There’s fun for all ages in one spot at Fun Spot America. Race go-karts on three different courses, play miniature golf, and show off your skills in the batting cages. Specific rides for smaller kids include a junior-sized Ferris wheel, a kiddie coaster, a carousel and more. Thrill seekers can ride more adventurous coasters, such as Screaming Eagle, and take a break from the heat with an indoor arcade.
Part of Reinhardt University, the Funk Heritage Center tells the story of early Appalachian settlers and Southeastern Native Americans through an immersive experience of educational programming, exhibits, art and artifacts. You can also visit the Appalachian Settlement, or enjoy the outdoors with a walking trail and garden.
Life in the Fast Lane
Spin your wheels at these tracks for kids and tweens.
- Reach speeds up to 55 mph on the kart track at Atlanta Motorsports Park’s public karting sessions.
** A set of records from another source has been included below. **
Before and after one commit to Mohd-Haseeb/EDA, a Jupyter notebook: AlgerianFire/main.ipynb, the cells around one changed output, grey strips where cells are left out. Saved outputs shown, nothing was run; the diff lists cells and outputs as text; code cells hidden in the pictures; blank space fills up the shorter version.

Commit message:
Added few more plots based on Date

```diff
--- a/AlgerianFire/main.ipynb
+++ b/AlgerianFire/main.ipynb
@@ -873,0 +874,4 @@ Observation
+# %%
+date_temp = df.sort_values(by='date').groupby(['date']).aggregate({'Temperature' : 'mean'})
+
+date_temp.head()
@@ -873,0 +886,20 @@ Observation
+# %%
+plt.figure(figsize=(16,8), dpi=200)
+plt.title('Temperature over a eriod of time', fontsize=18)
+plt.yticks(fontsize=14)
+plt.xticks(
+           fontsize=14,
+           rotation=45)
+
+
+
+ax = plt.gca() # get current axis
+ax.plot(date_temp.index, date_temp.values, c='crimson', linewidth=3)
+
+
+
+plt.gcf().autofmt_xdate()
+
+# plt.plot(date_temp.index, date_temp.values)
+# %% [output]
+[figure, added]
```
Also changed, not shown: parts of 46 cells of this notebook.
Almost one-mile long, the track features 43 feet of elevation change and 16 turns to get thrill seekers’ hearts pumping. Drivers must be 12 years of age.
- Kids ages 3 and older can experience what it’s like to drive at Tiny Towne with tiny cars, booster cars and traffic cars, depending on the child’s age. Go on a train ride around the facility, and play arcade games that’ll train children’s mechanic skills.
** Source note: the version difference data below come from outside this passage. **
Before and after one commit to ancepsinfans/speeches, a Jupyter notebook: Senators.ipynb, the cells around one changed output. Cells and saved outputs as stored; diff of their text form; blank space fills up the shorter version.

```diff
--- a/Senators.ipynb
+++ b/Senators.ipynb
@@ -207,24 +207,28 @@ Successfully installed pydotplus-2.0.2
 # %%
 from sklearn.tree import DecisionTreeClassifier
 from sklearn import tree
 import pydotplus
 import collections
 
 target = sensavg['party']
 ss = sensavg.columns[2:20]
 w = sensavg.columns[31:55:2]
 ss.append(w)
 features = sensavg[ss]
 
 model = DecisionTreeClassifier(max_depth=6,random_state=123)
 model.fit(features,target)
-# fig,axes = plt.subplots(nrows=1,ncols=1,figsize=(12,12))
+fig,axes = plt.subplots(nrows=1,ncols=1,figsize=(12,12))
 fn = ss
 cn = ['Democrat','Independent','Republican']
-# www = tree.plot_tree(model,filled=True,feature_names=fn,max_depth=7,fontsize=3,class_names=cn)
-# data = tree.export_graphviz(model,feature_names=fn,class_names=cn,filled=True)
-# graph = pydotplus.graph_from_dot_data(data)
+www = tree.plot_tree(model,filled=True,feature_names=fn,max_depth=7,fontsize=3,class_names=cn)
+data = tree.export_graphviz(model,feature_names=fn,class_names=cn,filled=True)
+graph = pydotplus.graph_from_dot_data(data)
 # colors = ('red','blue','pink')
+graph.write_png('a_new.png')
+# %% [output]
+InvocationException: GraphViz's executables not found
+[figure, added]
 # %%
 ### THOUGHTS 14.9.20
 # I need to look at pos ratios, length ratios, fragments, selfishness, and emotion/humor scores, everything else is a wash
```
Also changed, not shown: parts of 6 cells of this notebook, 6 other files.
Head to The Madam CJ Walker Museum to learn more about America’s first female self-made millionaire. Walker’s hair and cosmetics company had a beauty shop at the location. The museum also includes more than 15,000 music records to commemorate WERD, the first Black-owned radio station in America.
Iconic Atlanta Sips
The city offers delicious concoctions created right in Atlanta.
- On May 8, 1886, Dr. John Pemberton sold the first glass of Coca-Cola at Jacobs’ Pharmacy, a downtown pharmacy. Explore the history of the soda, view the bottling process, visit the vault with the secret formula, taste more than 100 different beverages and more at the World of Coca-Cola.
- What’ll ya have? The Varsity, the world’s largest drive-in restaurant, is a downtown institution in operation since 1928. Order the fabulous Frosted Orange Shake made with vanilla ice cream and homemade Varsity Orange for a refreshing frozen treat.
Freedom Park has been designated as Atlanta’s Art Park by the city. The 210-acre space is home to numerous temporary and permanent art installations. The park connects Candler Park, Little Five Points, Inman Park, Old Fourth Ward, Poncey-Highland, Virginia Highlands, Druid Hills and Lake Claire and is book-ended by National Parks sites dedicated to Jimmy Carter and Martin Luther King Jr.